**REQUIRED WORK:**
Below is a set of records. Please retype every one exactly.

(Items from a dataset)
>>>>>
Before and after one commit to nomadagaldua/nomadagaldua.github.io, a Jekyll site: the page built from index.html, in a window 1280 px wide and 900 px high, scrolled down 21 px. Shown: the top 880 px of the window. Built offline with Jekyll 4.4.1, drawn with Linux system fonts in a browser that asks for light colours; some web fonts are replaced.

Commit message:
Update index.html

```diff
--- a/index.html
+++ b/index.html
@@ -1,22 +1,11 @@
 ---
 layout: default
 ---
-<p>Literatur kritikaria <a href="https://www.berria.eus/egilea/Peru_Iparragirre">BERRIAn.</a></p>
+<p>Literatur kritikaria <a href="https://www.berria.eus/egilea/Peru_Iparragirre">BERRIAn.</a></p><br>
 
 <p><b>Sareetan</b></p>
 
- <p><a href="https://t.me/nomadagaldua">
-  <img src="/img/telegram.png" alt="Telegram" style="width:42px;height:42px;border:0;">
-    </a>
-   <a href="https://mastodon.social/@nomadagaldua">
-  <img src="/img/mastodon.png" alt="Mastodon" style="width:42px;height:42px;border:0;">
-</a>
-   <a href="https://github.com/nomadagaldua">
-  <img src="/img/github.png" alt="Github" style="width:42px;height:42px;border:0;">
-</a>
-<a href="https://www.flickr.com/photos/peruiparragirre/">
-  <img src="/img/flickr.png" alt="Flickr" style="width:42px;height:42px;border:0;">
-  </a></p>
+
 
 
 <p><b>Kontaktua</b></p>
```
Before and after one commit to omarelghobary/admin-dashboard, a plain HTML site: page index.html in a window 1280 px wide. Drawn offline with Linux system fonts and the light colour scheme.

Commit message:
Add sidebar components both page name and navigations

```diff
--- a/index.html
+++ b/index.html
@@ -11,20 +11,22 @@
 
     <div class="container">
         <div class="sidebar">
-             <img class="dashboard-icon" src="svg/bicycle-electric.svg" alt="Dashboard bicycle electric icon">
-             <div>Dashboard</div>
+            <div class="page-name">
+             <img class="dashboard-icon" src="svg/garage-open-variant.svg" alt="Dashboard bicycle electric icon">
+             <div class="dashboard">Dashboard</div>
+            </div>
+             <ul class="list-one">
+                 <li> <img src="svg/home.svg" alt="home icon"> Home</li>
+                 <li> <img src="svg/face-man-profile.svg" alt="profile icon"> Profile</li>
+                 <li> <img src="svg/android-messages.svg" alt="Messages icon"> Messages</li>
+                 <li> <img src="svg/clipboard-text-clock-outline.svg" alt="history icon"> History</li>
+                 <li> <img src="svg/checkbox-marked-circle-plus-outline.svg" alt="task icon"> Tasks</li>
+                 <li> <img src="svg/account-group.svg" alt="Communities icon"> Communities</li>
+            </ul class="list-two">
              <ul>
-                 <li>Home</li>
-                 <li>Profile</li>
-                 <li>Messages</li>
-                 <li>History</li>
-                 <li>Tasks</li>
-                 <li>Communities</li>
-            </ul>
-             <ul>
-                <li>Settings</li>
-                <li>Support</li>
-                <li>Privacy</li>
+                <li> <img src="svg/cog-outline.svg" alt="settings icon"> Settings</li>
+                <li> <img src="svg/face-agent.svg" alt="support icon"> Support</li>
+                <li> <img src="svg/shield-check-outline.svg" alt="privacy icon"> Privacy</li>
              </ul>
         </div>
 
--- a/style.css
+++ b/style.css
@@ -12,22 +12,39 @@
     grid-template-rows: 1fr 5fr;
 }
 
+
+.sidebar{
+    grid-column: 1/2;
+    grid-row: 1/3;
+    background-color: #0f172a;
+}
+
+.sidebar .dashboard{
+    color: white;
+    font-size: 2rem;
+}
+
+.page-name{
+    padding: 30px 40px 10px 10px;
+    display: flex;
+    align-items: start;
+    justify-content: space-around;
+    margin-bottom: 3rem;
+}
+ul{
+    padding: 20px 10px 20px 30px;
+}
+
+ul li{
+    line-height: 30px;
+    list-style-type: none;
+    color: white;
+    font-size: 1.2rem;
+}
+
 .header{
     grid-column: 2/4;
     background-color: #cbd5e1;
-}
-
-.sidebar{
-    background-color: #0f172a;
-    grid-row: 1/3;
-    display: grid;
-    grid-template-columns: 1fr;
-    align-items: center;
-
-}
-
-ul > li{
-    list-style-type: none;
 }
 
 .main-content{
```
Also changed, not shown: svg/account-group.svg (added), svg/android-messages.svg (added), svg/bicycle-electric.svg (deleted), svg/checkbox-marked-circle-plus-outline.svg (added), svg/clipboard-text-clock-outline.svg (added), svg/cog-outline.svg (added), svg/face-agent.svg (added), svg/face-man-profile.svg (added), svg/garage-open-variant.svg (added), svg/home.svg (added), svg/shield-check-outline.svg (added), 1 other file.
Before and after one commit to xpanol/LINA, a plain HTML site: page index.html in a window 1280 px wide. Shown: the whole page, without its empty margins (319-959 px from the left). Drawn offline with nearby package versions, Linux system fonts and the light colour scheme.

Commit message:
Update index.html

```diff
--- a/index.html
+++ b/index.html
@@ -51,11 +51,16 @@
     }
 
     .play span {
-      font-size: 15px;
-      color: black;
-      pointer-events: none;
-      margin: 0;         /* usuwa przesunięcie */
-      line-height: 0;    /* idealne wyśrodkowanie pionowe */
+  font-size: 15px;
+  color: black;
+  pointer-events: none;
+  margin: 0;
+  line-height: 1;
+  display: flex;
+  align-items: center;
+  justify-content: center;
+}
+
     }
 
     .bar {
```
<<<<<
**REPLY TO THE EXERCISE:**
Before and after one commit to nomadagaldua/nomadagaldua.github.io, a Jekyll site: the page built from index.html, in a window 1280 px wide and 900 px high, scrolled down 21 px. Shown: the top 880 px of the window. Built offline with Jekyll 4.4.1, drawn with Linux system fonts in a browser that asks for light colours; some web fonts are replaced.

Commit message:
Update index.html

```diff
--- a/index.html
+++ b/index.html
@@ -1,22 +1,11 @@
 ---
 layout: default
 ---
-<p>Literatur kritikaria <a href="https://www.berria.eus/egilea/Peru_Iparragirre">BERRIAn.</a></p>
+<p>Literatur kritikaria <a href="https://www.berria.eus/egilea/Peru_Iparragirre">BERRIAn.</a></p><br>
 
 <p><b>Sareetan</b></p>
 
- <p><a href="https://t.me/nomadagaldua">
-  <img src="/img/telegram.png" alt="Telegram" style="width:42px;height:42px;border:0;">
-    </a>
-   <a href="https://mastodon.social/@nomadagaldua">
-  <img src="/img/mastodon.png" alt="Mastodon" style="width:42px;height:42px;border:0;">
-</a>
-   <a href="https://github.com/nomadagaldua">
-  <img src="/img/github.png" alt="Github" style="width:42px;height:42px;border:0;">
-</a>
-<a href="https://www.flickr.com/photos/peruiparragirre/">
-  <img src="/img/flickr.png" alt="Flickr" style="width:42px;height:42px;border:0;">
-  </a></p>
+
 
 
 <p><b>Kontaktua</b></p>
```
Before and after one commit to omarelghobary/admin-dashboard, a plain HTML site: page index.html in a window 1280 px wide. Drawn offline with Linux system fonts and the light colour scheme.

Commit message:
Add sidebar components both page name and navigations

```diff
--- a/index.html
+++ b/index.html
@@ -11,20 +11,22 @@
 
     <div class="container">
         <div class="sidebar">
-             <img class="dashboard-icon" src="svg/bicycle-electric.svg" alt="Dashboard bicycle electric icon">
-             <div>Dashboard</div>
+            <div class="page-name">
+             <img class="dashboard-icon" src="svg/garage-open-variant.svg" alt="Dashboard bicycle electric icon">
+             <div class="dashboard">Dashboard</div>
+            </div>
+             <ul class="list-one">
+                 <li> <img src="svg/home.svg" alt="home icon"> Home</li>
+                 <li> <img src="svg/face-man-profile.svg" alt="profile icon"> Profile</li>
+                 <li> <img src="svg/android-messages.svg" alt="Messages icon"> Messages</li>
+                 <li> <img src="svg/clipboard-text-clock-outline.svg" alt="history icon"> History</li>
+                 <li> <img src="svg/checkbox-marked-circle-plus-outline.svg" alt="task icon"> Tasks</li>
+                 <li> <img src="svg/account-group.svg" alt="Communities icon"> Communities</li>
+            </ul class="list-two">
              <ul>
-                 <li>Home</li>
-                 <li>Profile</li>
-                 <li>Messages</li>
-                 <li>History</li>
-                 <li>Tasks</li>
-                 <li>Communities</li>
-            </ul>
-             <ul>
-                <li>Settings</li>
-                <li>Support</li>
-                <li>Privacy</li>
+                <li> <img src="svg/cog-outline.svg" alt="settings icon"> Settings</li>
+                <li> <img src="svg/face-agent.svg" alt="support icon"> Support</li>
+                <li> <img src="svg/shield-check-outline.svg" alt="privacy icon"> Privacy</li>
              </ul>
         </div>
 
--- a/style.css
+++ b/style.css
@@ -12,22 +12,39 @@
     grid-template-rows: 1fr 5fr;
 }
 
+
+.sidebar{
+    grid-column: 1/2;
+    grid-row: 1/3;
+    background-color: #0f172a;
+}
+
+.sidebar .dashboard{
+    color: white;
+    font-size: 2rem;
+}
+
+.page-name{
+    padding: 30px 40px 10px 10px;
+    display: flex;
+    align-items: start;
+    justify-content: space-around;
+    margin-bottom: 3rem;
+}
+ul{
+    padding: 20px 10px 20px 30px;
+}
+
+ul li{
+    line-height: 30px;
+    list-style-type: none;
+    color: white;
+    font-size: 1.2rem;
+}
+
 .header{
     grid-column: 2/4;
     background-color: #cbd5e1;
-}
-
-.sidebar{
-    background-color: #0f172a;
-    grid-row: 1/3;
-    display: grid;
-    grid-template-columns: 1fr;
-    align-items: center;
-
-}
-
-ul > li{
-    list-style-type: none;
 }
 
 .main-content{
```
Also changed, not shown: svg/account-group.svg (added), svg/android-messages.svg (added), svg/bicycle-electric.svg (deleted), svg/checkbox-marked-circle-plus-outline.svg (added), svg/clipboard-text-clock-outline.svg (added), svg/cog-outline.svg (added), svg/face-agent.svg (added), svg/face-man-profile.svg (added), svg/garage-open-variant.svg (added), svg/home.svg (added), svg/shield-check-outline.svg (added), 1 other file.
Before and after one commit to xpanol/LINA, a plain HTML site: page index.html in a window 1280 px wide. Shown: the whole page, without its empty margins (319-959 px from the left). Drawn offline with nearby package versions, Linux system fonts and the light colour scheme.

Commit message:
Update index.html

```diff
--- a/index.html
+++ b/index.html
@@ -51,11 +51,16 @@
     }
 
     .play span {
-      font-size: 15px;
-      color: black;
-      pointer-events: none;
-      margin: 0;         /* usuwa przesunięcie */
-      line-height: 0;    /* idealne wyśrodkowanie pionowe */
+  font-size: 15px;
+  color: black;
+  pointer-events: none;
+  margin: 0;
+  line-height: 1;
+  display: flex;
+  align-items: center;
+  justify-content: center;
+}
+
     }
 
     .bar {
```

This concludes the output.